- [REQUIRED WORK] Report every line of the records below that contains the word "right".

- [RECORD EXCERPTS]
--------------------------------
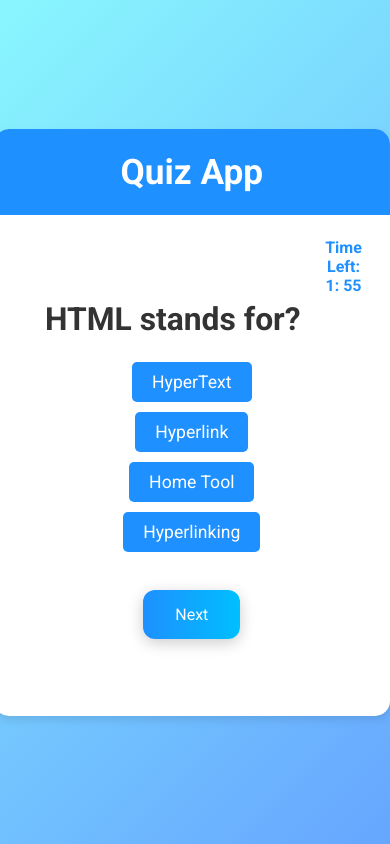
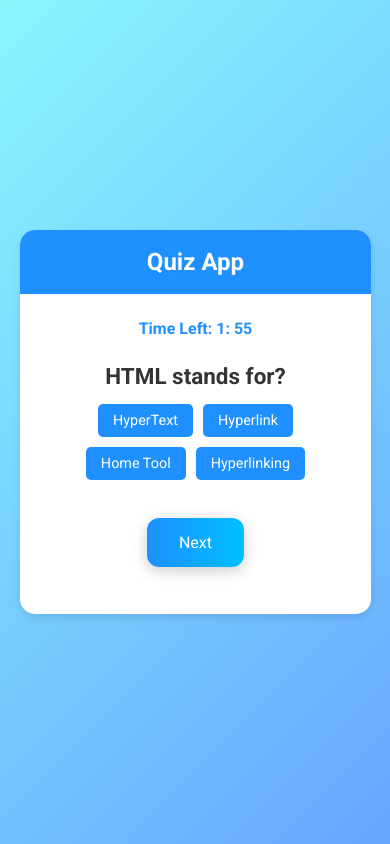
Before and after one commit to IbtahajAkram/zawwarquizapp, a React (Create React App) app: page / in a window 390 px wide. Built offline with nearby package versions, Linux system fonts and the light colour scheme.

Commit message:
Update App.css

```diff
--- a/src/App.css
+++ b/src/App.css
@@ -12,7 +12,6 @@ body {
   align-items: center;
   height: 100vh;
   color: #333;
-   margin-left: -7%;
 }
 
 .App {
@@ -21,9 +20,9 @@ body {
   border-radius: 15px;
   box-shadow: 0 4px 8px rgba(0, 0, 0, 0.1);
   overflow: hidden;
-  width: 95%;
+  width: 100%;
   max-width: 800px;
-  margin: 5%;
+  margin: 20px;
   size-adjust: fixed;
 }
 
@@ -40,7 +39,6 @@ body {
 
 .quiz {
   padding: 50px;
-
 
 }
 
@@ -186,7 +184,7 @@ button {
   width: 28%;
   margin-top: -72px;
   float: right;
-  margin-right: -45px;
+  margin-right: -35px;
 
   /* box-shadow: 0 4px 15px rgba(0, 106, 255, 0.1); */
 }
@@ -195,3 +193,96 @@ button {
   color: #1e90ff;
 
 }
+
+.timer b:hover {
+  box-shadow: 0 4px 15px rgba(83, 82, 82, 0.1);
+  font-size: 1.0rem;
+  font-weight: bold;
+  color: #1e90ff;
+  background: #ffffff;
+  border-radius: 8px;
+  padding: 10px 20px;
+  width: 24%;
+}
+
+@media (max-width: 768px) {
+  .App {
+    width: 90%;
+    margin-left: 3;
+    margin-right: 3;
+    border-radius: 15px;
+    box-shadow: 0 4px 8px rgba(0, 0, 0, 0.1);
+  }
+
+  .App-header {
+    font-size: 1.5rem;
+    padding: 18px;
+  }
+
+  .quiz {
+    padding: 20px;
+  }
+
+  .question-text {
+    font-size: 1.2rem;
+    margin-top: 20px;
+  }
+
+  .answer-section {
+    margin: 10px 15px;
+  }
+
+  .answer-section button {
+    font-size: 0.9rem;
+    padding: 8px 15px;
+  }
+
+  button {
+    font-size: 0.9rem;
+    padding: 10px 20px;
+  }
+
+  .score-section {
+    font-size: 1.5rem;
+    width: 100%;
+    padding: 20px;
+    margin-left: 0;
+  }
+
+  .timer {
+    width: 100%;
+    margin-right: 0;
+    margin-top: -20px;
+    margin-bottom: 20px;
+    padding: 5px 10px;
+  }
+  #buttonBack {
+    background: linear-gradient(90deg, #1e90ff, #00bfff);
+    border: none;
+    color: white;
+    padding: 15px 32px;
+    text-align: center;
+    text-decoration: none;
+    display: inline-block;
+    font-size: 16px;
+    margin: 4px 2px;
+    cursor: pointer;
+    border-radius: 12px;
+    transition: all 0.3s ease;
+    box-shadow: 0 4px 15px rgba(0, 0, 0, 0.2);
+    margin-top: 12px;
+    /* margin-bottom: -32px; */
+    margin-left: 15px;
+  }
+  .score-section {
+  font-size: 26px;
+  font-weight: bold;
+  margin-top: 13px;
+  height: 22vh;
+  width: 26vh;
+  padding: 28px;
+  color: #1e90ff;
+  margin-left: 19px;
+  margin-right: 19px;
+}
+}
```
--------------------------------
- [ANSWER TO THE EXERCISE]
   float: right;
-  margin-right: -45px;
+  margin-right: -35px;
+    margin-right: 3;
+    margin-right: 0;
+  margin-right: 19px;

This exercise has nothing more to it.